Berlinale: Dora or The Sexual Neuroses of Our Parents

Dora oder Die sexuellen Neurosen unserer Eltern
Directed by Stina Werenfels

Starring Victoria Schulz, Jenny Schily, Lars Eidinger and Urs Jucker

by Laura Patricia Jones

Eighteen – an age of sexual enlightenment often portrayed vivaciously with post-prom lovemaking and awkward scenes in cars. But Dora or The Sexual Neuroses of Our Parents is a difficult watch. 18-year-old Dora is blossoming and sexually curious, she is also mentally handicapped. After following an unsuspecting man into a subway toilet, they embark on a practically abusive sexual relationship that leaves her pregnant.

This kind of subject matter is a difficult feat in itself, and at times Stina Werenfels’s script becomes farcical. The cast is strong and the film remains well acted throughout, but some scenes just stray too far into the realms of the absurd. In Dora’s first sexual encounter with Peter, we are subjected to what looks like an uncomfortable and vivid rape scene which makes it even more of an uncomfortable watch as their relationship develops into one of consented sexual exchange. Scenes such as Dora wanting to be married and Peter handing her a key ring off his car keys, as well as an attempted three-way while she is heavily pregnant, were a mixture of upsetting meets borderline cringe. Peter with his suaveness, BMW, heavy smoking and attraction to seedy bars, is the stereotypical ‘bad boy’ – Werenfel couldn’t have made it anymore obvious if she stuck a pair of horns on his head.  But, there are moments particularly towards the end where he shows small signs of empathy to make the plot more bearable.

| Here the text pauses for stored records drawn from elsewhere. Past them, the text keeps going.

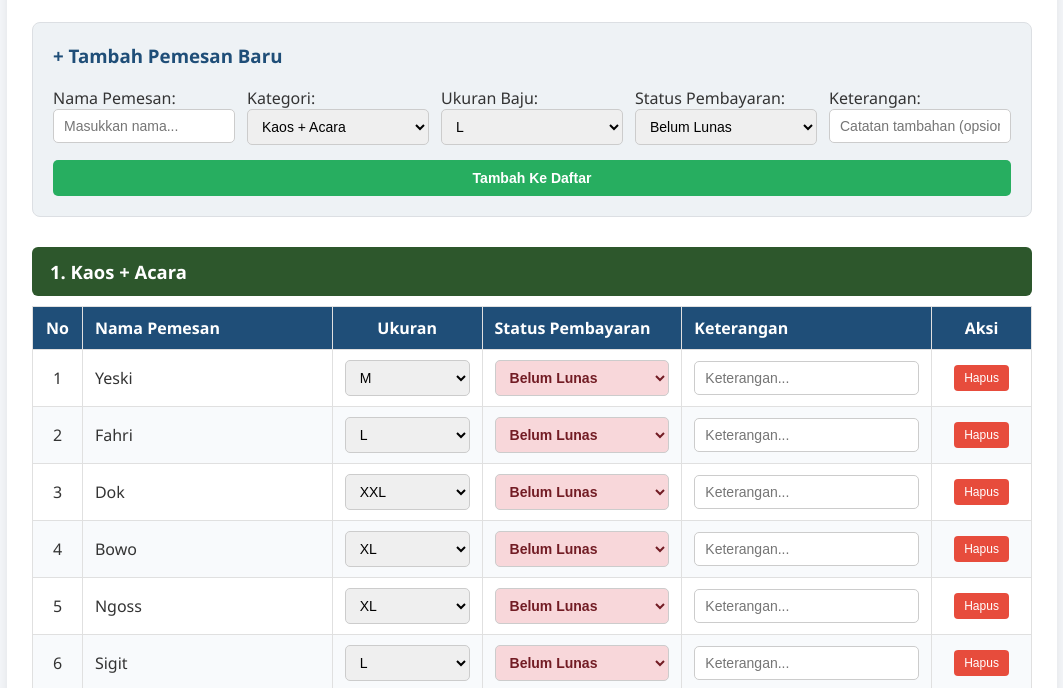
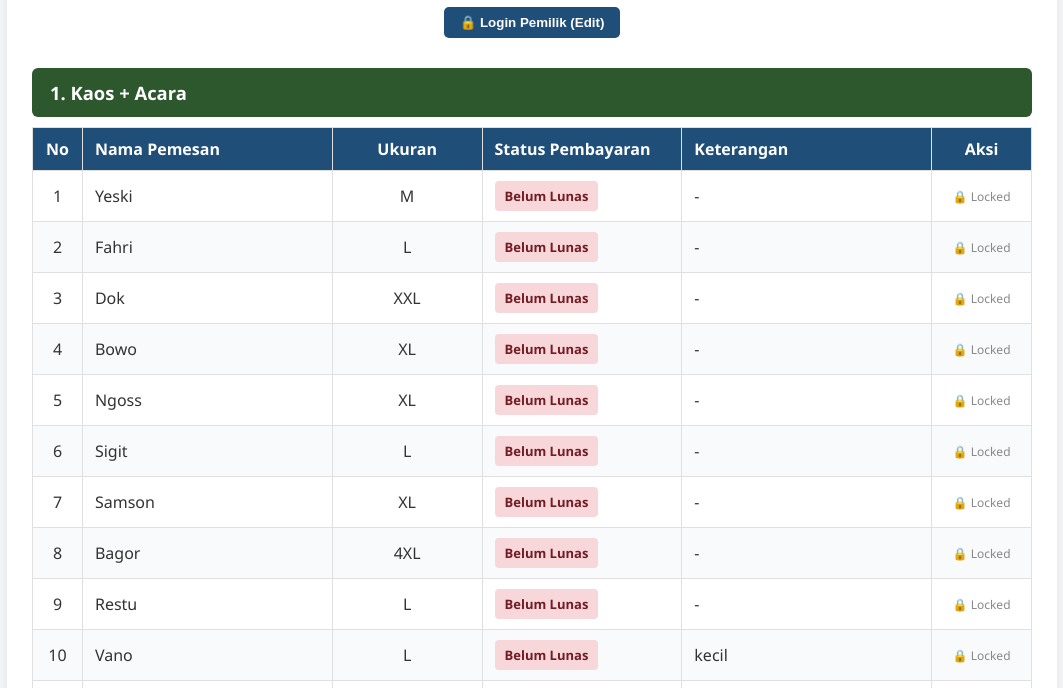
Before and after one commit to elangmahendrawan8-a11y/Order-kaos-blunk, a plain HTML site: page index.html in a window 1280 px wide. Shown: the part 112-800 px from the top of the page, without its empty margins (108-1171 px from the left). Drawn offline with Linux system fonts and the light colour scheme.

Commit message:
Enhance admin features and UI for order management
Updated styles and functionality for admin features, including visibility of form cards and buttons based on admin status. Enhanced data handling for order entries and improved user interface elements.

```diff
--- a/index.html
+++ b/index.html
@@ -6,25 +6,28 @@
     <title>List Orderan Kaos BLNK SQUAD</title>
     <style>
         body { font-family: 'Segoe UI', Tahoma, Geneva, Verdana, sans-serif; margin: 20px; background-color: #f4f6f9; color: #333; }
-        h1 { text-align: center; color: #1f4e78; margin-bottom: 25px; }
+        h1 { text-align: center; color: #1f4e78; margin-bottom: 10px; }
+        .admin-bar { text-align: center; margin-bottom: 20px; }
+        .admin-btn { background-color: #1f4e78; color: white; border: none; padding: 8px 16px; border-radius: 5px; cursor: pointer; font-weight: bold; }
+        .admin-btn.active { background-color: #e74c3c; }
         .container { max-width: 1000px; margin: 0 auto; background: #fff; padding: 25px; border-radius: 10px; box-shadow: 0 4px 12px rgba(0,0,0,0.08); }
-        .form-card { background-color: #eef2f5; padding: 20px; border-radius: 8px; margin-bottom: 30px; border: 1px solid #dcdfe3; }
+        .form-card { background-color: #eef2f5; padding: 20px; border-radius: 8px; margin-bottom: 30px; border: 1px solid #dcdfe3; display: none; }
+        .form-card.show { display: block; }
         .form-card h3 { margin-top: 0; color: #1f4e78; }
         .form-grid { display: grid; grid-template-columns: repeat(auto-fit, minmax(180px, 1fr)); gap: 12px; margin-bottom: 15px; }
-        .btn-submit { background-color: #27ae60; color: white; border: none; padding: 10px 20px; font-size: 14px; font-weight: bold; border-radius: 5px; cursor: pointer; width: 100%; transition: background 0.2s; }
-        .btn-submit:hover { background-color: #219150; }
-        .btn-delete { background-color: #e74c3c; color: white; border: none; padding: 6px 10px; border-radius: 4px; cursor: pointer; font-size: 12px; }
-        .btn-delete:hover { background-color: #c0392b; }
+        .btn-submit { background-color: #27ae60; color: white; border: none; padding: 10px 20px; font-size: 14px; font-weight: bold; border-radius: 5px; cursor: pointer; width: 100%; }
+        .btn-delete { background-color: #e74c3c; color: white; border: none; padding: 6px 10px; border-radius: 4px; cursor: pointer; font-size: 12px; display: none; }
+        .btn-delete.show { display: inline-block; }
         .category-title { background-color: #2d572c; color: white; padding: 12px 18px; margin-top: 30px; border-radius: 6px; font-size: 1.15rem; font-weight: bold; }
         table { width: 100%; border-collapse: collapse; margin-top: 10px; margin-bottom: 25px; }
         th, td { border: 1px solid #e0e0e0; padding: 10px 12px; text-align: left; }
         th { background-color: #1f4e78; color: white; font-weight: 600; }
         tr:nth-child(even) { background-color: #f8fafc; }
         select, input[type="text"] { width: 100%; padding: 8px 10px; border: 1px solid #ccc; border-radius: 5px; box-sizing: border-box; font-size: 14px; }
-        select:focus, input[type="text"]:focus { outline: none; border-color: #1f4e78; box-shadow: 0 0 5px rgba(31,78,120,0.3); }
-        .status-lunas { background-color: #d4edda !important; color: #155724 !important; font-weight: bold; }
-        .status-dp { background-color: #fff3cd !important; color: #856404 !important; font-weight: bold; }
-        .status-belum { background-color: #f8d7da !important; color: #721c24 !important; font-weight: bold; }
+        .status-badge { padding: 6px 10px; border-radius: 4px; font-weight: bold; display: inline-block; font-size: 13px; }
+        .status-lunas { background-color: #d4edda; color: #155724; }
+        .status-dp { background-color: #fff3cd; color: #856404; }
+        .status-belum { background-color: #f8d7da; color: #721c24; }
         @media (max-width: 600px) { .container { padding: 12px; } table, th, td { font-size: 13px; padding: 6px; } }
     </style>
 </head>
@@ -33,7 +36,11 @@
 <div class="container">
     <h1>LIST ORDERAN KAOS BLNK SQUAD</h1>
 
-    <div class="form-card">
+    <div class="admin-bar">
+        <button id="btn-login" class="admin-btn" onclick="toggleAdmin()">🔒 Login Pemilik (Edit)</button>
+    </div>
+
+    <div id="form-admin" class="form-card">
         <h3>+ Tambah Pemesan Baru</h3>
         <div class="form-grid">
             <div>
@@ -108,64 +115,96 @@
 </div>
 
 <script>
-    const dataAcara = [
-        { nama: "Yeski", size: "M", ket: "" },
-        { nama: "Fahri", size: "L", ket: "" },
-        { nama: "Dok", size: "XXL", ket: "" },
-        { nama: "Bowo", size: "XL", ket: "" },
-        { nama: "Ngoss", size: "XL", ket: "" },
-        { nama: "Sigit", size: "L", ket: "" },
-        { nama: "Samson", size: "XL", ket: "" },
-        { nama: "Bagor", size: "4XL", ket: "" },
-        { nama: "Restu", size: "L", ket: "" },
-        { nama: "Vano", size: "L", ket: "kecil" },
-        { nama: "Zanu", size: "XL", ket: "" },
-        { nama: "Irfan", size: "L", ket: "" },
-        { nama: "Elang", size: "L", ket: "" },
-        { nama: "Danis", size: "M", ket: "" },
-        { nama: "Adit", size: "XL", ket: "" },
-        { nama: "Zaki", size: "XXL", ket: "" },
-        { nama: "Iwang", size: "XL", ket: "" },
-        { nama: "Suta", size: "L", ket: "" },
-        { nama: "Kiko", size: "XL", ket: "" },
-        { nama: "Nugroho", size: "L", ket: "" },
-        { nama: "Kipkip", size: "L", ket: "" },
-        { nama: "Sahid", size: "M", ket: "" },
-        { nama: "Gustoong", size: "XL", ket: "" },
-        { nama: "Gundul", size: "L", ket: "" },
-        { nama: "Dok", size: "L", ket: "" }
+    // KATA SANDI PEMILIK (Bisa diganti sesuai keinginan)
+    const ADMIN_PASSWORD = "admin123";
+    let isAdmin = false;
+
+    const defaultAcara = [
+        { nama: "Yeski", size: "M", status: "Belum Lunas", ket: "" },
+        { nama: "Fahri", size: "L", status: "Belum Lunas", ket: "" },
+        { nama: "Dok", size: "XXL", status: "Belum Lunas", ket: "" },
+        { nama: "Bowo", size: "XL", status: "Belum Lunas", ket: "" },
+        { nama: "Ngoss", size: "XL", status: "Belum Lunas", ket: "" },
+        { nama: "Sigit", size: "L", status: "Belum Lunas", ket: "" },
+        { nama: "Samson", size: "XL", status: "Belum Lunas", ket: "" },
+        { nama: "Bagor", size: "4XL", status: "Belum Lunas", ket: "" },
+        { nama: "Restu", size: "L", status: "Belum Lunas", ket: "" },
+        { nama: "Vano", size: "L", status: "Belum Lunas", ket: "kecil" },
+        { nama: "Zanu", size: "XL", status: "Belum Lunas", ket: "" },
+        { nama: "Irfan", size: "L", status: "Belum Lunas", ket: "" },
+        { nama: "Elang", size: "L", status: "Belum Lunas", ket: "" },
+        { nama: "Danis", size: "M", status: "Belum Lunas", ket: "" },
+        { nama: "Adit", size: "XL", status: "Belum Lunas", ket: "" },
+        { nama: "Zaki", size: "XXL", status: "Belum Lunas", ket: "" },
+        { nama: "Iwang", size: "XL", status: "Belum Lunas", ket: "" },
+        { nama: "Suta", size: "L", status: "Belum Lunas", ket: "" },
+        { nama: "Kiko", size: "XL", status: "Belum Lunas", ket: "" },
+        { nama: "Nugroho", size: "L", status: "Belum Lunas", ket: "" },
+        { nama: "Kipkip", size: "L", status: "Belum Lunas", ket: "" },
+        { nama: "Sahid", size: "M", status: "Belum Lunas", ket: "" },
+        { nama: "Gustoong", size: "XL", status: "Belum Lunas", ket: "" },
+        { nama: "Gundul", size: "L", status: "Belum Lunas", ket: "" },
+        { nama: "Dok", size: "L", status: "Belum Lunas", ket: "" }
     ];
 
-    const dataKaos = [
-        { nama: "Kaper", size: "XXL", ket: "" },
-        { nama: "Gusti", size: "4XL", ket: "" },
-        { nama: "Boni", size: "XL", ket: "" },
-        { nama: "Rafif", size: "XL", ket: "" },
-        { nama: "Toks", size: "L", ket: "" },
-        { nama: "Papah Galih", size: "XXL", ket: "" },
-        { nama: "Mamah Yosinta", size: "XL", ket: "" },
-        { nama: "Lutvi", size: "M", ket: "" },
-        { nama: "Arya", size: "L", ket: "" },
-        { nama: "Mendi", size: "XXL", ket: "" },
-        { nama: "Bowo 1", size: "XL", ket: "" },
-        { nama: "Bowo 2", size: "M", ket: "" },
-        { nama: "Pek Mikk", size: "L", ket: "" },
-        { nama: "Elza", size: "XL", ket: "" },
-        { nama: "Ayah Utit 1", size: "M", ket: "" },
-        { nama: "David Unyil", size: "L", ket: "" },
-        { nama: "Candra", size: "XL", ket: "" },
-        { nama: "Anam", size: "L", ket: "" },
-        { nama: "Sigit 2", size: "L", ket: "" },
-        { nama: "Gundul 2", size: "XL", ket: "" },
-        { nama: "Weng", size: "XL", ket: "" },
-        { nama: "Ayah Utit 2", size: "XL", ket: "" },
-        { nama: "Pak Wan", size: "XXL", ket: "" },
-        { nama: "PUNGKI", size: "L", ket: "" },
-        { nama: "Mas Gogon", size: "L", ket: "" },
-        { nama: "Mas Gogos", size: "S", ket: "" }
+    const defaultKaos = [
+        { nama: "Kaper", size: "XXL", status: "Belum Lunas", ket: "" },
+        { nama: "Gusti", size: "4XL", status: "Belum Lunas", ket: "" },
+        { nama: "Boni", size: "XL", status: "Belum Lunas", ket: "" },
+        { nama: "Rafif", size: "XL", status: "Belum Lunas", ket: "" },
+        { nama: "Toks", size: "L", status: "Belum Lunas", ket: "" },
+        { nama: "Papah Galih", size: "XXL", status: "Belum Lunas", ket: "" },
+        { nama: "Mamah Yosinta", size: "XL", status: "Belum Lunas", ket: "" },
+        { nama: "Lutvi", size: "M", status: "Belum Lunas", ket: "" },
+        { nama: "Arya", size: "L", status: "Belum Lunas", ket: "" },
+        { nama: "Mendi", size: "XXL", status: "Belum Lunas", ket: "" },
+        { nama: "Bowo 1", size: "XL", status: "Belum Lunas", ket: "" },
+        { nama: "Bowo 2", size: "M", status: "Belum Lunas", ket: "" },
+        { nama: "Pek Mikk", size: "L", status: "Belum Lunas", ket: "" },
+        { nama: "Elza", size: "XL", status: "Belum Lunas", ket: "" },
+        { nama: "Ayah Utit 1", size: "M", status: "Belum Lunas", ket: "" },
+        { nama: "David Unyil", size: "L", status: "Belum Lunas", ket: "" },
+        { nama: "Candra", size: "XL", status: "Belum Lunas", ket: "" },
+        { nama: "Anam", size: "L", status: "Belum Lunas", ket: "" },
+        { nama: "Sigit 2", size: "L", status: "Belum Lunas", ket: "" },
+        { nama: "Gundul 2", size: "XL", status: "Belum Lunas", ket: "" },
+        { nama: "Weng", size: "XL", status: "Belum Lunas", ket: "" },
+        { nama: "Ayah Utit 2", size: "XL", status: "Belum Lunas", ket: "" },
+        { nama: "Pak Wan", size: "XXL", status: "Belum Lunas", ket: "" },
+        { nama: "PUNGKI", size: "L", status: "Belum Lunas", ket: "" },
+        { nama: "Mas Gogon", size: "L", status: "Belum Lunas", ket: "" },
+        { nama: "Mas Gogos", size: "S", status: "Belum Lunas", ket: "" }
     ];
 
+    let dataAcara = JSON.parse(localStorage.getItem('blnk_dataAcara')) || defaultAcara;
+    let dataKaos = JSON.parse(localStorage.getItem('blnk_dataKaos')) || defaultKaos;
     const sizeOptions = ["S", "M", "L", "XL", "XXL", "3XL", "4XL", "5XL"];
+
+    function saveData() {
+        localStorage.setItem('blnk_dataAcara', JSON.stringify(dataAcara));
+        localStorage.setItem('blnk_dataKaos', JSON.stringify(dataKaos));
+    }
+
+    function toggleAdmin() {
+        if (isAdmin) {
+            isAdmin = false;
+            document.getElementById("btn-login").textContent = "🔒 Login Pemilik (Edit)";
+            document.getElementById("btn-login").classList.remove("active");
+            document.getElementById("form-admin").classList.remove("show");
+            renderAll();
+        } else {
+            const pass = prompt("Masukkan kata sandi pemilik:");
+            if (pass === ADMIN_PASSWORD) {
+                isAdmin = true;
+                document.getElementById("btn-login").textContent = "🔓 Keluar Mode Edit";
+                document.getElementById("btn-login").classList.add("active");
+                document.getElementById("form-admin").classList.add("show");
+                renderAll();
+            } else if (pass !== null) {
+                alert("Kata sandi salah!");
+            }
+        }
+    }
 
     function generateTableRows(dataList, tableId) {
         const tbody = document.getElementById(tableId);
@@ -174,30 +213,42 @@
         dataList.forEach((item, index) => {
             const tr = document.createElement("tr");
 
+            // No
             const tdNo = document.createElement("td");
             tdNo.textContent = index + 1;
             tdNo.style.textAlign = "center";
             tr.appendChild(tdNo);
 
+            // Nama
             const tdNama = document.createElement("td");
             tdNama.textContent = item.nama;
             tr.appendChild(tdNama);
 
+            // Ukuran
             const tdSize = document.createElement("td");
+            if (isAdmin) {
                 const selectSize = document.createElement("select");
                 sizeOptions.forEach(opt => {
                     const option = document.createElement("option");
                     option.value = opt;
                     option.textContent = opt;
-                if (opt.toUpperCase() === item.size.toUpperCase()) {
-                    option.selected = true;
-                }
+                    if (opt.toUpperCase() === (item.size || "").toUpperCase()) option.selected = true;
                     selectSize.appendChild(option);
                 });
+                selectSize.addEventListener("change", () => {
+                    item.size = selectSize.value;
+                    saveData();
+                });
                 tdSize.appendChild(selectSize);
+            } else {
+                tdSize.textContent = item.size;
+                tdSize.style.textAlign = "center";
+            }
             tr.appendChild(tdSize);
 
+            // Status Pembayaran
             const tdStatus = document.createElement("td");
+            if (isAdmin) {
                 const selectStatus = document.createElement("select");
                 const statusOptions = ["Belum Lunas", "Masih DP", "Lunas"];
                 statusOptions.forEach(st => {
@@ -207,37 +258,57 @@
                     if (st === item.status) option.selected = true;
                     selectStatus.appendChild(option);
                 });
-
-            function updateStatusColor() {
-                selectStatus.className = "";
-                if (selectStatus.value === "Lunas") selectStatus.classList.add("status-lunas");
-                else if (selectStatus.value === "Masih DP") selectStatus.classList.add("status-dp");
-                else selectStatus.classList.add("status-belum");
+                selectStatus.addEventListener("change", () => {
+                    item.status = selectStatus.value;
+                    saveData();
+                });
+                tdStatus.appendChild(selectStatus);
+            } else {
+                const badge = document.createElement("span");
+                badge.textContent = item.status;
+                badge.className = "status-badge ";
+                if (item.status === "Lunas") badge.className += "status-lunas";
+                else if (item.status === "Masih DP") badge.className += "status-dp";
+                else badge.className += "status-belum";
+                tdStatus.appendChild(badge);
             }
-            selectStatus.addEventListener("change", updateStatusColor);
-            updateStatusColor();
-
-            tdStatus.appendChild(selectStatus);
             tr.appendChild(tdStatus);
 
+            // Keterangan
             const tdKet = document.createElement("td");
+            if (isAdmin) {
                 const inputKet = document.createElement("input");
                 inputKet.type = "text";
                 inputKet.value = item.ket || "";
                 inputKet.placeholder = "Keterangan...";
+                inputKet.addEventListener("input", () => {
+                    item.ket = inputKet.value;
+                    saveData();
+                });
                 tdKet.appendChild(inputKet);
+            } else {
+                tdKet.textContent = item.ket || "-";
+            }
             tr.appendChild(tdKet);
 
+            // Aksi (Hapus)
             const tdAksi = document.createElement("td");
             tdAksi.style.textAlign = "center";
+            if (isAdmin) {
                 const btnDelete = document.createElement("button");
-            btnDelete.className = "btn-delete";
+                btnDelete.className = "btn-delete show";
                 btnDelete.textContent = "Hapus";
                 btnDelete.onclick = () => {
                     dataList.splice(index, 1);
+                    saveData();
                     renderAll();
                 };
                 tdAksi.appendChild(btnDelete);
+            } else {
+                tdAksi.textContent = "🔒 Locked";
+                tdAksi.style.fontSize = "12px";
+                tdAksi.style.color = "#888";
+            }
             tr.appendChild(tdAksi);
 
             tbody.appendChild(tr);
@@ -250,6 +321,7 @@
     }
 
     function tambahPemesan() {
+        if (!isAdmin) return;
         const nama = document.getElementById("new-nama").value.trim();
         const kategori = document.getElementById("new-kategori").value;
         const size = document.getElementById("new-size").value;
@@ -272,6 +344,7 @@
         document.getElementById("new-nama").value = "";
         document.getElementById("new-ket").value = "";
 
+        saveData();
         renderAll();
     }
 
```
Lines whose indentation alone changed are shown as unchanged.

This aside, one of the major flaws is that Dora’s parents don’t really demonstrate any kind of ‘sexual neuroses’.  They, like any parents, are just uncomfortable about their disabled child being in an abusive sexual relationship with a prized misogynist. The opening and closing scenes attempt an art house style approach with stylised montage, but this doesn’t really work as the theme doesn’t hold strong throughout. Dora is predominantly an exploration of motherhood and relationships, but dealing with sensitive issues such as learning difficulties, sexual abuse, abortion and pregnancy prove problematic as it doesn’t address these issues with the correct level of empathy and respect.  Attempting to take on such a plot shouldn’t be without credit, but these 90 minutes of cringe worthy chaos requires a strong stomach.

Leave a Reply